• _Materials provided_
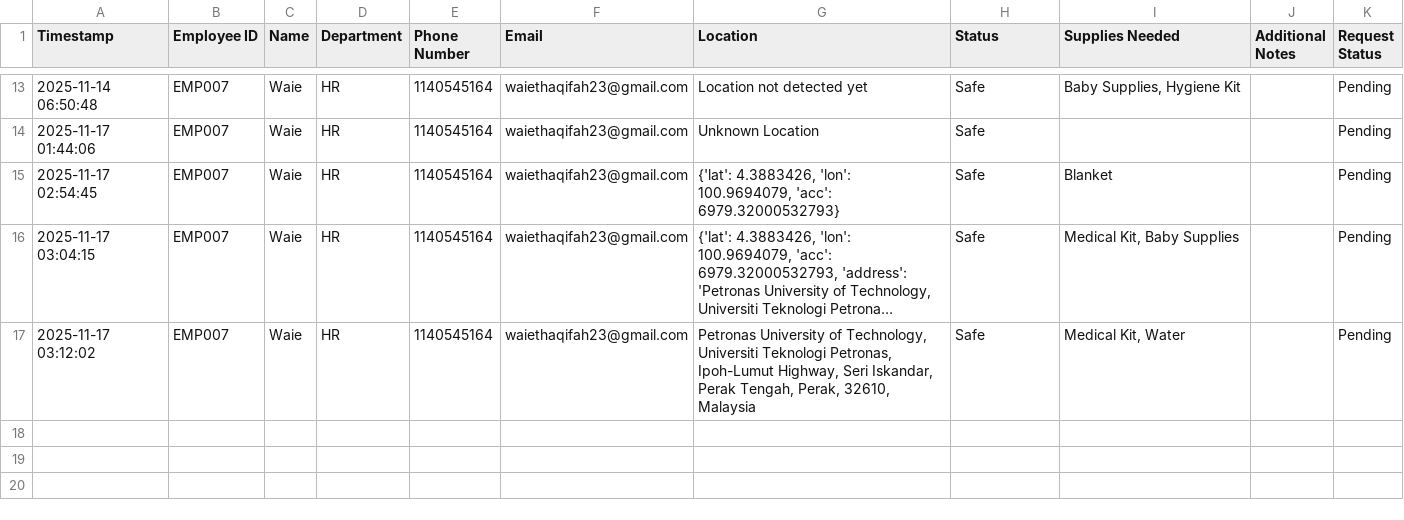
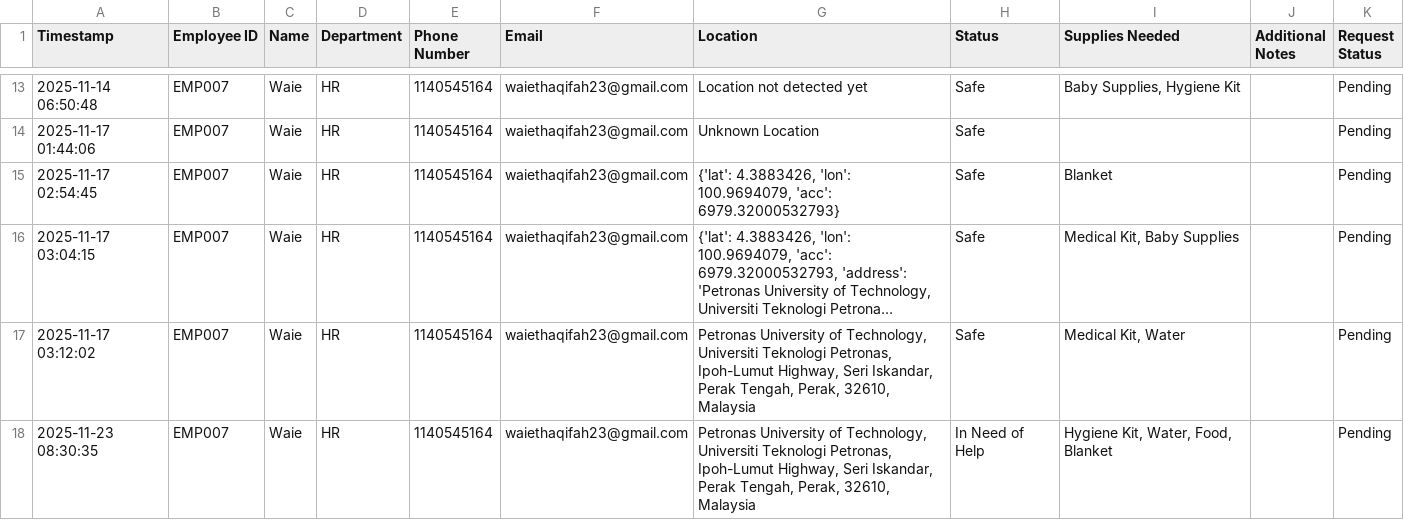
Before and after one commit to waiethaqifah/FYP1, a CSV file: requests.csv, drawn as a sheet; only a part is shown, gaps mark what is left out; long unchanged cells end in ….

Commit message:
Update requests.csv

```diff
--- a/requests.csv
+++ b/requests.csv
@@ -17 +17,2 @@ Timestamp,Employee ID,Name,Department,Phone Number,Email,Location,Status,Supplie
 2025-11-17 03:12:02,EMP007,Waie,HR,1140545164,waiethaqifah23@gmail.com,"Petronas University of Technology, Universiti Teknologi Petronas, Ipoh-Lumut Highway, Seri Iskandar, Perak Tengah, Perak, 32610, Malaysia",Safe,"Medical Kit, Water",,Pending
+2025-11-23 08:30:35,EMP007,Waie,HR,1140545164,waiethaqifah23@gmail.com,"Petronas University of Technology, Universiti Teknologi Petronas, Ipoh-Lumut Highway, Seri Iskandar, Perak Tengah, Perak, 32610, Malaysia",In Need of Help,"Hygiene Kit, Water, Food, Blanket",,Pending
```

• _Directions_
Copy each line of the listing that contains "requests".

• _The answer_
Before and after one commit to waiethaqifah/FYP1, a CSV file: requests.csv, drawn as a sheet; only a part is shown, gaps mark what is left out; long unchanged cells end in ….
Update requests.csv
--- a/requests.csv
+++ b/requests.csv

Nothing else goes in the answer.